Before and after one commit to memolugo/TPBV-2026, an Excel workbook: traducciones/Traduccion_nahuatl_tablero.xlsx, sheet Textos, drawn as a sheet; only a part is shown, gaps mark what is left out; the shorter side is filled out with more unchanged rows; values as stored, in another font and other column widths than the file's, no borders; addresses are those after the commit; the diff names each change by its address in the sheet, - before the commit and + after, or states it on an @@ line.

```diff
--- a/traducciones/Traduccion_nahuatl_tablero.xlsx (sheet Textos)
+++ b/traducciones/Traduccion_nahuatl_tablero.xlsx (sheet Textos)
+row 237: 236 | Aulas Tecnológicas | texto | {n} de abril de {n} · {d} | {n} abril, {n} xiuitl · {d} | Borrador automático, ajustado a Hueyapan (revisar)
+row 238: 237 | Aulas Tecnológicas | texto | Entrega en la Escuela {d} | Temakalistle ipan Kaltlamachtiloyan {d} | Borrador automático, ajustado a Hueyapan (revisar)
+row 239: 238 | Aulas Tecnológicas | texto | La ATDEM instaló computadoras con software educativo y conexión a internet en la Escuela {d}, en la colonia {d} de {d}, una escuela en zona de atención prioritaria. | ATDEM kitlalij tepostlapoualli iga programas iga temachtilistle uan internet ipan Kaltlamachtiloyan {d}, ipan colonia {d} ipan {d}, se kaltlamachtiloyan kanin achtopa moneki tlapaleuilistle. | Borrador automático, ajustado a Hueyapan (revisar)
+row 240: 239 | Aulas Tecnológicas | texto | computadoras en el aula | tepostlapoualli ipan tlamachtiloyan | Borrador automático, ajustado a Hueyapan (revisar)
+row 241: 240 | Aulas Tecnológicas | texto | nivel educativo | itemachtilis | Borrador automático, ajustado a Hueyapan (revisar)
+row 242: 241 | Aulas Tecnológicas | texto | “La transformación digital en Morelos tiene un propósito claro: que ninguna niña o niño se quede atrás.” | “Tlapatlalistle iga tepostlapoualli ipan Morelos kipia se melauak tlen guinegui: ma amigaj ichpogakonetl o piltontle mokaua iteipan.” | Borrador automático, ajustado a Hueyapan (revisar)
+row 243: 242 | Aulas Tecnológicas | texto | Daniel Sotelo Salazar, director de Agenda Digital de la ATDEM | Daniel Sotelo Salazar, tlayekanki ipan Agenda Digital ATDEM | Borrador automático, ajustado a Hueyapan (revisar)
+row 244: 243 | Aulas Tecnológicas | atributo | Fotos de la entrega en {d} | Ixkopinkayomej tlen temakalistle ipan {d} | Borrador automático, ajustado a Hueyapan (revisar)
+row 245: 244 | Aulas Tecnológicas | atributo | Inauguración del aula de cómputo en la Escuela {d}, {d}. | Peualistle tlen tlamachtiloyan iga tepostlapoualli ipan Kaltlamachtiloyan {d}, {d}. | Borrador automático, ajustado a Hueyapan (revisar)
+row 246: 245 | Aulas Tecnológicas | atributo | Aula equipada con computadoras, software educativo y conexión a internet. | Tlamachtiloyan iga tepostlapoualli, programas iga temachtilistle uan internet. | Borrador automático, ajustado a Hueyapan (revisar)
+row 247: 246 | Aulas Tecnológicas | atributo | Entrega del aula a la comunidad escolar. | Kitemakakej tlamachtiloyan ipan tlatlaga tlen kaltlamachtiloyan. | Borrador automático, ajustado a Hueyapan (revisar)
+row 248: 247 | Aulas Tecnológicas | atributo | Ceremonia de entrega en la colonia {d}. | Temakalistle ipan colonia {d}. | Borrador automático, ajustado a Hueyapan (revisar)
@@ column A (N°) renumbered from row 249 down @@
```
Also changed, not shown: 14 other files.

- - -

### PROBLEM STATEMENT
Return all lines above that mention the word "shown".

### SOLUTION FOR THIS EXERCISE
Before and after one commit to memolugo/TPBV-2026, an Excel workbook: traducciones/Traduccion_nahuatl_tablero.xlsx, sheet Textos, drawn as a sheet; only a part is shown, gaps mark what is left out; the shorter side is filled out with more unchanged rows; values as stored, in another font and other column widths than the file's, no borders; addresses are those after the commit; the diff names each change by its address in the sheet, - before the commit and + after, or states it on an @@ line.
Also changed, not shown: 14 other files.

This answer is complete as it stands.